Speakers luis camnitzer
artist and writer (New York)
CRMEP, Middlesex University
University of Basel
Director of the Van Abbemuseum, Eindhoven; co-editor of Afterall
writer and art critic (Paris)
CRC 626, Free University Berlin
CRMEP, Middlesex University
University of Potsdam
CRMEP, Middlesex University
University of Potsdam
Dorothea von hantelmann
CRC 626, Free University Berlin
The guattari effect:
thelife and work of félix guattari, 1930–1992
17 & 18 April 2008A conference on the contemporary significance of the work of the French psychiatrist, philosopher and political activist Félix Guattari – from his early political engagement as an activist in the French mental health system, through his critique of Lacanian psychoanalysis and his conception of a ‘micro-politics of desire’, to his final elaboration of a new ‘ethico-aesthetic paradigm’. The conference will consider Guattari’s contributions to linguistics, pragmatics, aesthetics, ecology, architecture and media theory. Why did Guattari turn his attention to these fields, and what did he produce in them? How did he influence Deleuzean philosophy? What forms did his activism take in the 1970s and 1980s? And of what relevance are they today?
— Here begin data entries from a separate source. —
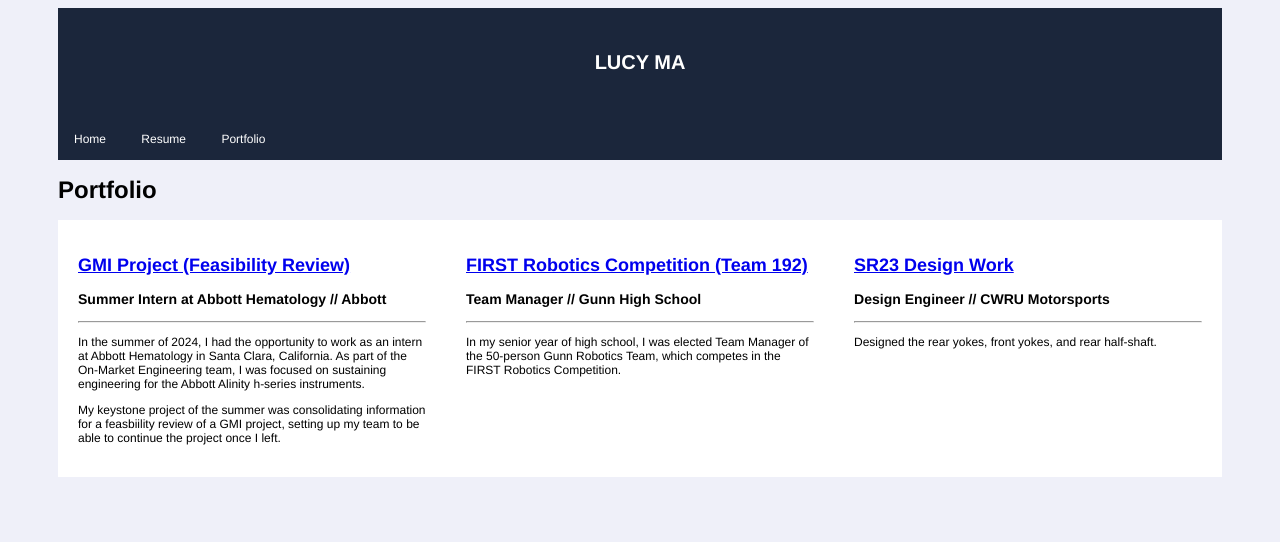
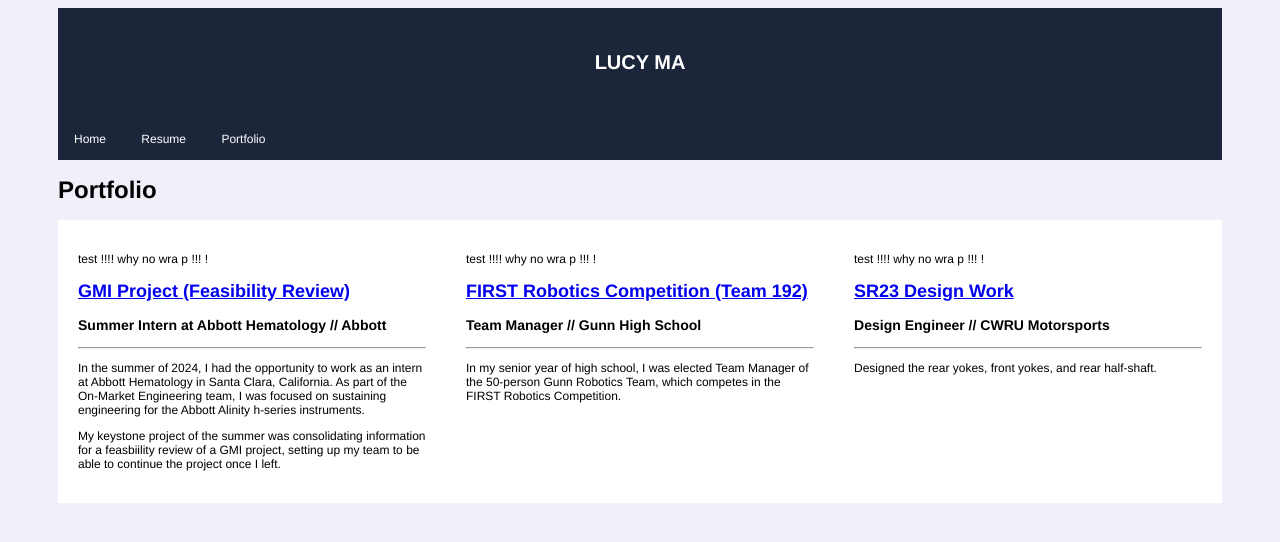
Before and after one commit to lucyttma/lucyttma.github.io, a Jekyll site: the page built from static/portfolio.html, in a window 1280 px wide. Shown: the top 542 px of the page. Built offline with Jekyll 4.4.1, drawn with Linux system fonts in a browser that asks for light colours.

Commit message:
Update portfolio.html

```diff
--- a/static/portfolio.html
+++ b/static/portfolio.html
@@ -7,6 +7,7 @@ title: Portfolio
 <div class="wrapper">
   {% for project in site.portfolio %}
       <div class="div-portfolio" >
+        <p> test !!!! why no wra p !!! !</p>
         <h2><a href="{{ project.url }}">{{ project.name }}</a></h2>
         <h3>{{ project.position }} // {{project.organization}} </h3>
         <hr />
```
Academy of Fine Arts, Milan
Lakehead University, Ontario
Monique david ménard
University of Paris VII
University of Paris XV
University of Montreal
Peter pal pelbart
Catholic University of São Paulo
École Normale Supérieure, Paris
University of Vienna
IUFM CréteilThere will be screening of rare archival film and audio footage to accompany discussions of Guattari’s adventures in media activism.
The Drawing Room, Mansion Building, Trent Park Campus, Bramley Road, London N14 4YZdetails